> **INFORMATION PROVIDED**:
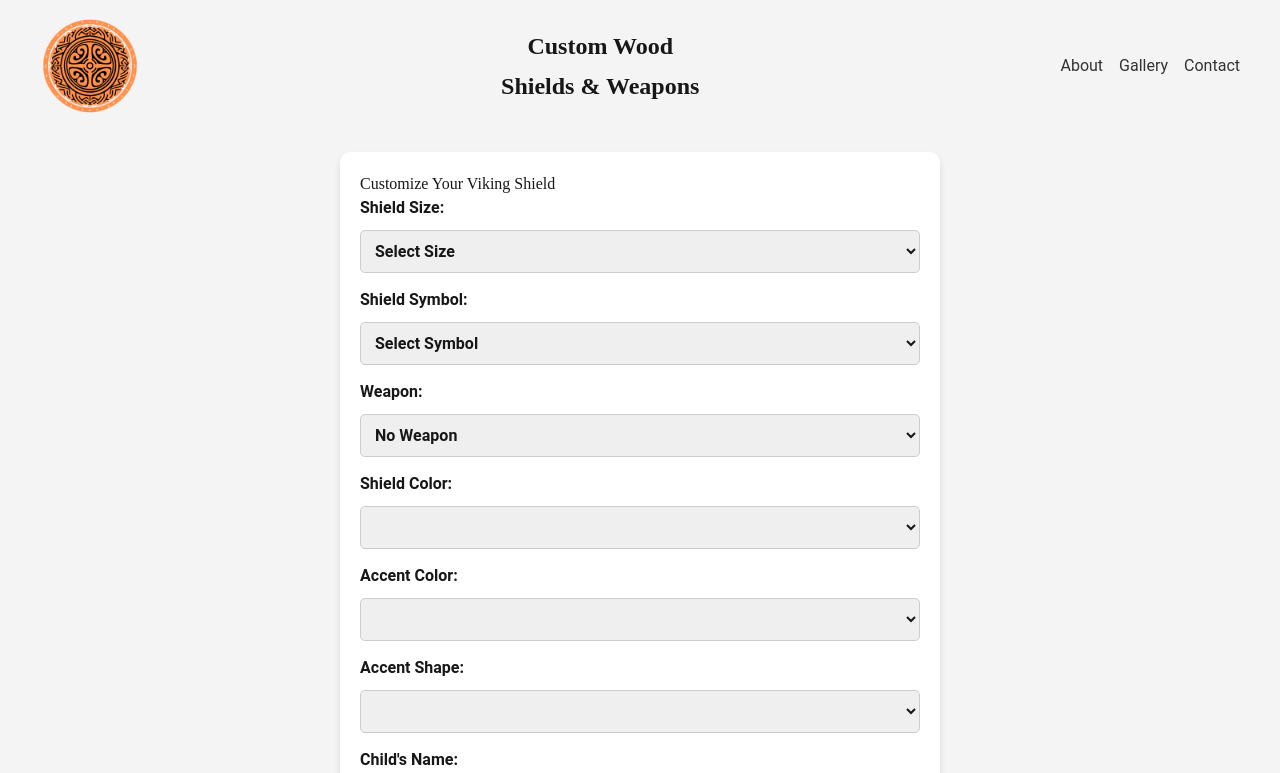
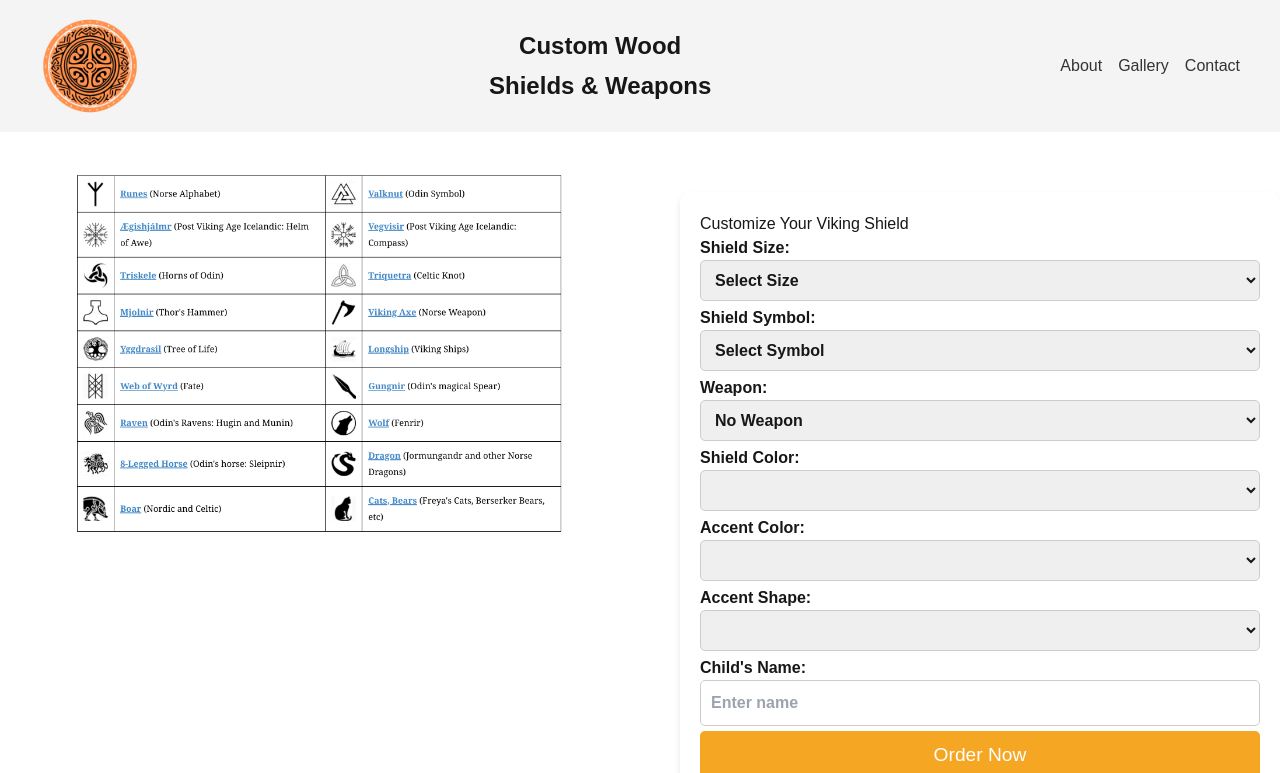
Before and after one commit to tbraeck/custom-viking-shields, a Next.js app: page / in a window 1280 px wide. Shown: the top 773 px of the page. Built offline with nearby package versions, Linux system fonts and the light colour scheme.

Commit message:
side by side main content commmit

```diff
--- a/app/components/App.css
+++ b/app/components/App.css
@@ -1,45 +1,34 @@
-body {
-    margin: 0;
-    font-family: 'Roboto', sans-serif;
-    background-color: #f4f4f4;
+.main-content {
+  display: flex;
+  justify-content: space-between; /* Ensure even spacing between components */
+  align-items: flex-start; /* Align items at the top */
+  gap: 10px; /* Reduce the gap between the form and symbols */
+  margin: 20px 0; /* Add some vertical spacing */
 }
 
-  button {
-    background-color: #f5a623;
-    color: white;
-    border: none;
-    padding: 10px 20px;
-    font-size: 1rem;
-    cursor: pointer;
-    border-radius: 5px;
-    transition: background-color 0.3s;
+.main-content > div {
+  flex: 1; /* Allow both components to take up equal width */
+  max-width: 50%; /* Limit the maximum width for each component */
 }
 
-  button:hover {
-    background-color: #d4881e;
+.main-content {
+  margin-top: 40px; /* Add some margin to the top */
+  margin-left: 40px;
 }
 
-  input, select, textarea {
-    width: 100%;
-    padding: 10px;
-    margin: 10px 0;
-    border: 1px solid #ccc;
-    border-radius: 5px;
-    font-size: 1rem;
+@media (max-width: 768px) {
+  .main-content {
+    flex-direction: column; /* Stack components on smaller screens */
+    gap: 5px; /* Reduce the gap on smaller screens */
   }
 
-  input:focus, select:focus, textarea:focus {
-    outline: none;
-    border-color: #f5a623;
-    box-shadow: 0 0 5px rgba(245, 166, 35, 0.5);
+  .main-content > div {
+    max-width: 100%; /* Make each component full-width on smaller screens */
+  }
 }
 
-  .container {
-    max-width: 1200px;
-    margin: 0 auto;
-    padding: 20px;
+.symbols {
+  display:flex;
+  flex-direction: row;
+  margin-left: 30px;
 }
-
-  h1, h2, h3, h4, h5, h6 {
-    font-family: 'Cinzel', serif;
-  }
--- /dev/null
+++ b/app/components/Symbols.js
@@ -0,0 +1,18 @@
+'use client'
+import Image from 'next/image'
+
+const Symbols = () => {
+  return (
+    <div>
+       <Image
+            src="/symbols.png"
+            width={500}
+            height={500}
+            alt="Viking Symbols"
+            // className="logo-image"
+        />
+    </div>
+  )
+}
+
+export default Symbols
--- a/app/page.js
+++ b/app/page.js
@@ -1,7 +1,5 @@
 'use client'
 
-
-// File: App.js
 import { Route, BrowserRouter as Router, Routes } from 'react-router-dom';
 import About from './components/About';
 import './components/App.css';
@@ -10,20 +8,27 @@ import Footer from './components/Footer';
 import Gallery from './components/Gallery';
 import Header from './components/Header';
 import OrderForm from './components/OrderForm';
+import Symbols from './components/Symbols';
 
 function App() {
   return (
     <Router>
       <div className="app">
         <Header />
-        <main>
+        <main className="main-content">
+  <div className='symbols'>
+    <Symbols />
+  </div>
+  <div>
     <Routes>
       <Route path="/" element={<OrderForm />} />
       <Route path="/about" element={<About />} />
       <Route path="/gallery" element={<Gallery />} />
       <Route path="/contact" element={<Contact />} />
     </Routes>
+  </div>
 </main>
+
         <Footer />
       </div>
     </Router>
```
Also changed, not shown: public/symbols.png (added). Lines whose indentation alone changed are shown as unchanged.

> **PROBLEM TO SOLVE**: An exact copy of every entry, without pictures, should be your output.

> **OUTPUT OF THE TASK**:
Before and after one commit to tbraeck/custom-viking-shields, a Next.js app: page / in a window 1280 px wide. Shown: the top 773 px of the page. Built offline with nearby package versions, Linux system fonts and the light colour scheme.

Commit message:
side by side main content commmit

```diff
--- a/app/components/App.css
+++ b/app/components/App.css
@@ -1,45 +1,34 @@
-body {
-    margin: 0;
-    font-family: 'Roboto', sans-serif;
-    background-color: #f4f4f4;
+.main-content {
+  display: flex;
+  justify-content: space-between; /* Ensure even spacing between components */
+  align-items: flex-start; /* Align items at the top */
+  gap: 10px; /* Reduce the gap between the form and symbols */
+  margin: 20px 0; /* Add some vertical spacing */
 }
 
-  button {
-    background-color: #f5a623;
-    color: white;
-    border: none;
-    padding: 10px 20px;
-    font-size: 1rem;
-    cursor: pointer;
-    border-radius: 5px;
-    transition: background-color 0.3s;
+.main-content > div {
+  flex: 1; /* Allow both components to take up equal width */
+  max-width: 50%; /* Limit the maximum width for each component */
 }
 
-  button:hover {
-    background-color: #d4881e;
+.main-content {
+  margin-top: 40px; /* Add some margin to the top */
+  margin-left: 40px;
 }
 
-  input, select, textarea {
-    width: 100%;
-    padding: 10px;
-    margin: 10px 0;
-    border: 1px solid #ccc;
-    border-radius: 5px;
-    font-size: 1rem;
+@media (max-width: 768px) {
+  .main-content {
+    flex-direction: column; /* Stack components on smaller screens */
+    gap: 5px; /* Reduce the gap on smaller screens */
   }
 
-  input:focus, select:focus, textarea:focus {
-    outline: none;
-    border-color: #f5a623;
-    box-shadow: 0 0 5px rgba(245, 166, 35, 0.5);
+  .main-content > div {
+    max-width: 100%; /* Make each component full-width on smaller screens */
+  }
 }
 
-  .container {
-    max-width: 1200px;
-    margin: 0 auto;
-    padding: 20px;
+.symbols {
+  display:flex;
+  flex-direction: row;
+  margin-left: 30px;
 }
-
-  h1, h2, h3, h4, h5, h6 {
-    font-family: 'Cinzel', serif;
-  }
--- /dev/null
+++ b/app/components/Symbols.js
@@ -0,0 +1,18 @@
+'use client'
+import Image from 'next/image'
+
+const Symbols = () => {
+  return (
+    <div>
+       <Image
+            src="/symbols.png"
+            width={500}
+            height={500}
+            alt="Viking Symbols"
+            // className="logo-image"
+        />
+    </div>
+  )
+}
+
+export default Symbols
--- a/app/page.js
+++ b/app/page.js
@@ -1,7 +1,5 @@
 'use client'
 
-
-// File: App.js
 import { Route, BrowserRouter as Router, Routes } from 'react-router-dom';
 import About from './components/About';
 import './components/App.css';
@@ -10,20 +8,27 @@ import Footer from './components/Footer';
 import Gallery from './components/Gallery';
 import Header from './components/Header';
 import OrderForm from './components/OrderForm';
+import Symbols from './components/Symbols';
 
 function App() {
   return (
     <Router>
       <div className="app">
         <Header />
-        <main>
+        <main className="main-content">
+  <div className='symbols'>
+    <Symbols />
+  </div>
+  <div>
     <Routes>
       <Route path="/" element={<OrderForm />} />
       <Route path="/about" element={<About />} />
       <Route path="/gallery" element={<Gallery />} />
       <Route path="/contact" element={<Contact />} />
     </Routes>
+  </div>
 </main>
+
         <Footer />
       </div>
     </Router>
```
Also changed, not shown: public/symbols.png (added). Lines whose indentation alone changed are shown as unchanged.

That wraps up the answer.